My undergrad degree is in English lit, and I find a particular pleasure in reading Norwegian translations of works I’m already familiar with in English. Reading literature from one’s native tongue in a foreign translation is something many translators I know do. People often point out that some element is inevitably “lost in translation,” but I actually think foreign translators bring out unexpected resonances that are easy to miss when reading in your native tongue. In these difficult times of COVID-19, I’ve found some comfort in reading Kurt Narvesen’s 2006 translation of Walt Whitman’s Leaves of Grass, entitled Gresstrå in the Norwegian. Here one of my favorite poems, “Scented herbage of my breast,” becomes “Ville blomster i mitt bryst”; Narvesen nicely captures the sound and the feel of Whitman’s original if not the word-for-word sense (“wild flowers of my breast” is the rough back-translation).

4. What is one thing the readers and writers of Iowa City should know about your work?

Like any other craft, translation takes a lot of hard work and persistence to perfect. I first tried my hand at translating literature on my own about five years ago. At that time I had little idea how to break through in the field; I just knew that there were these works of Norwegian literature that I loved and that I would like to bring them to English readers somehow. To get to the point where I am now has taken a significant personal investment, in terms of going to professional conferences and book fairs, having face-to-face meetings with publishers, authors and other translators, getting my name out there, getting assignments. Not a few times, I’ve had to pull myself back up after my translations were rejected. Fortunately I love what I do enough to have kept at it through the setbacks. This is not a very lucrative field (as any literary translator will attest from experience), so the translators that I know do what they do out of love. All that we ask is that our work gets acknowledged!

5. Tell us about where you are from—what are a few of your favorite details about your home?

Unusually for a Norwegian-American, I was born and raised in the South, in the Atlanta suburbs.

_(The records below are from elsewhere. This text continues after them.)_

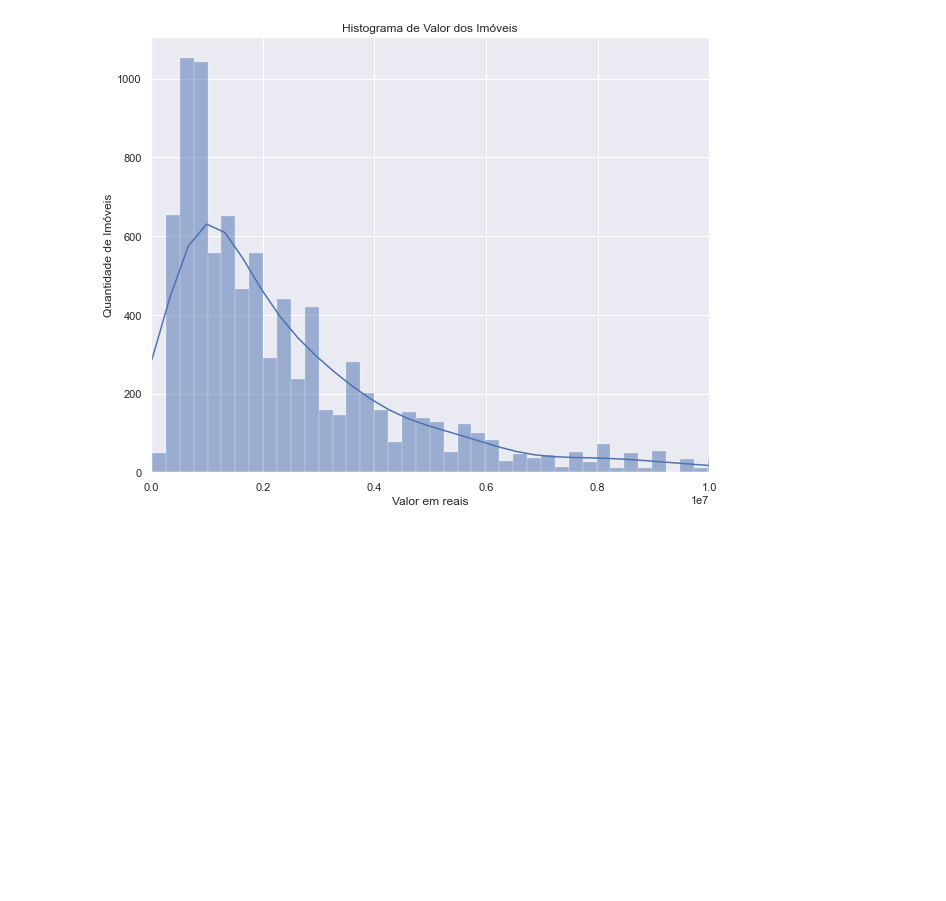
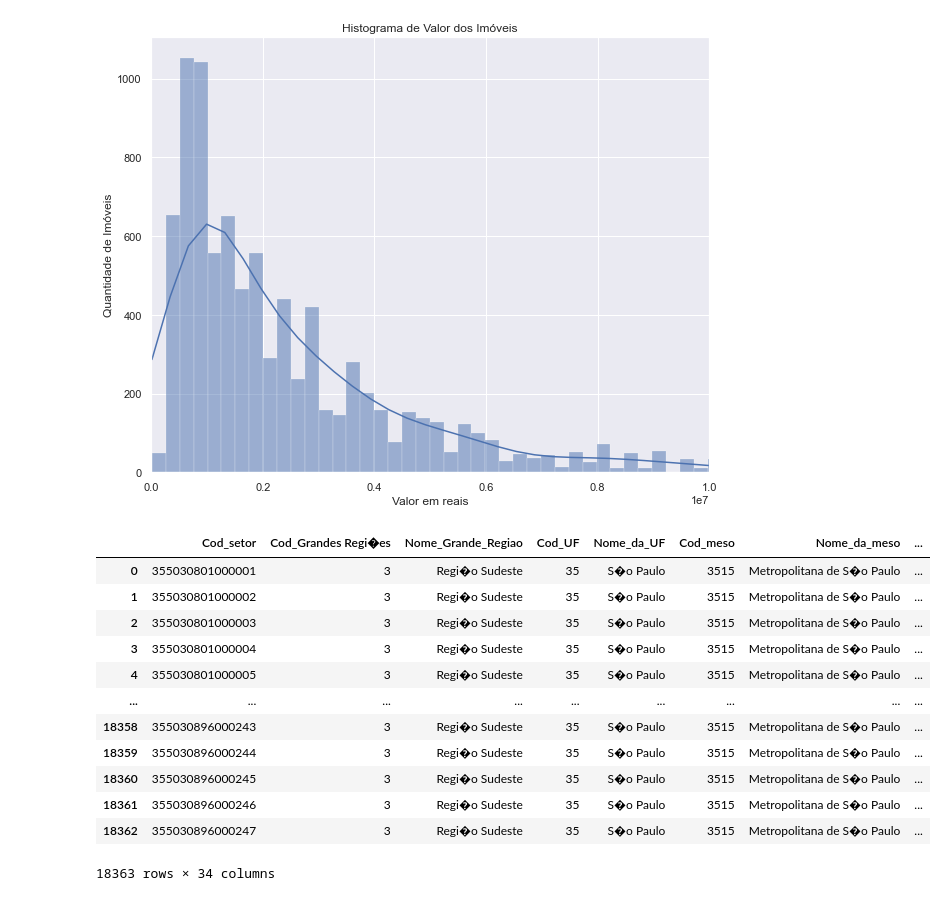
Before and after one commit to JaquelineJunko/alura_imersao_dados_4, a Jupyter notebook: aula01.ipynb, the cells around one changed output. Drawn from its saved outputs; the diff is of its cells as text; code cells hidden in the pictures; blank space fills up the shorter version.

```diff
--- a/aula01.ipynb
+++ b/aula01.ipynb
@@ -383,3 +385,21 @@ plt.xlim((-50, 10000000))
 plt.show()
 # %% [output]
 [figure]
+# %%
+import pandas as pd
+ibge_url = "https://gist.githubusercontent.com/tgcsantos/85f8c7b0a2edbc3e27fcad619b37d886/raw/a4954781e6bca9cb804062a3eea0b3b84679daf4/Basico_SP1.csv"
+pd.read_csv(ibge_url, delimiter=';')
+# %% [output]
+|  | Cod_setor | Cod_Grandes Regi�es | Nome_Grande_Regiao | Cod_UF | Nome_da_UF | Cod_meso | Nome_da_meso | ... |
+| 0 | 355030801000001 | 3 | Regi�o Sudeste | 35 | S�o Paulo | 3515 | Metropolitana de S�o Paulo | ... |
+| 1 | 355030801000002 | 3 | Regi�o Sudeste | 35 | S�o Paulo | 3515 | Metropolitana de S�o Paulo | ... |
+| 2 | 355030801000003 | 3 | Regi�o Sudeste | 35 | S�o Paulo | 3515 | Metropolitana de S�o Paulo | ... |
+| 3 | 355030801000004 | 3 | Regi�o Sudeste | 35 | S�o Paulo | 3515 | Metropolitana de S�o Paulo | ... |
+| 4 | 355030801000005 | 3 | Regi�o Sudeste | 35 | S�o Paulo | 3515 | Metropolitana de S�o Paulo | ... |
+| ... | ... | ... | ... | ... | ... | ... | ... | ... |
+| 18358 | 355030896000243 | 3 | Regi�o Sudeste | 35 | S�o Paulo | 3515 | Metropolitana de S�o Paulo | ... |
+| 18359 | 355030896000244 | 3 | Regi�o Sudeste | 35 | S�o Paulo | 3515 | Metropolitana de S�o Paulo | ... |
+| 18360 | 355030896000245 | 3 | Regi�o Sudeste | 35 | S�o Paulo | 3515 | Metropolitana de S�o Paulo | ... |
+| 18361 | 355030896000246 | 3 | Regi�o Sudeste | 35 | S�o Paulo | 3515 | Metropolitana de S�o Paulo | ... |
+| 18362 | 355030896000247 | 3 | Regi�o Sudeste | 35 | S�o Paulo | 3515 | Metropolitana de S�o Paulo | ... |
+18363 rows × 34 columns
```
Also changed, not shown: parts of 1 cell of this notebook.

Growing up there, I was curious about the land and language of my ancestors, but it wasn’t until I graduated from the University of Georgia that I began studying Norwegian. Soon after, I actually ended up living in Bergen, Norway, where I ended up staying for about six years altogether. Since the Norwegian-American branch of my family is from Wisconsin, I guess you could say my time in Iowa has been a Midwestern homecoming of sorts!



Thanks David!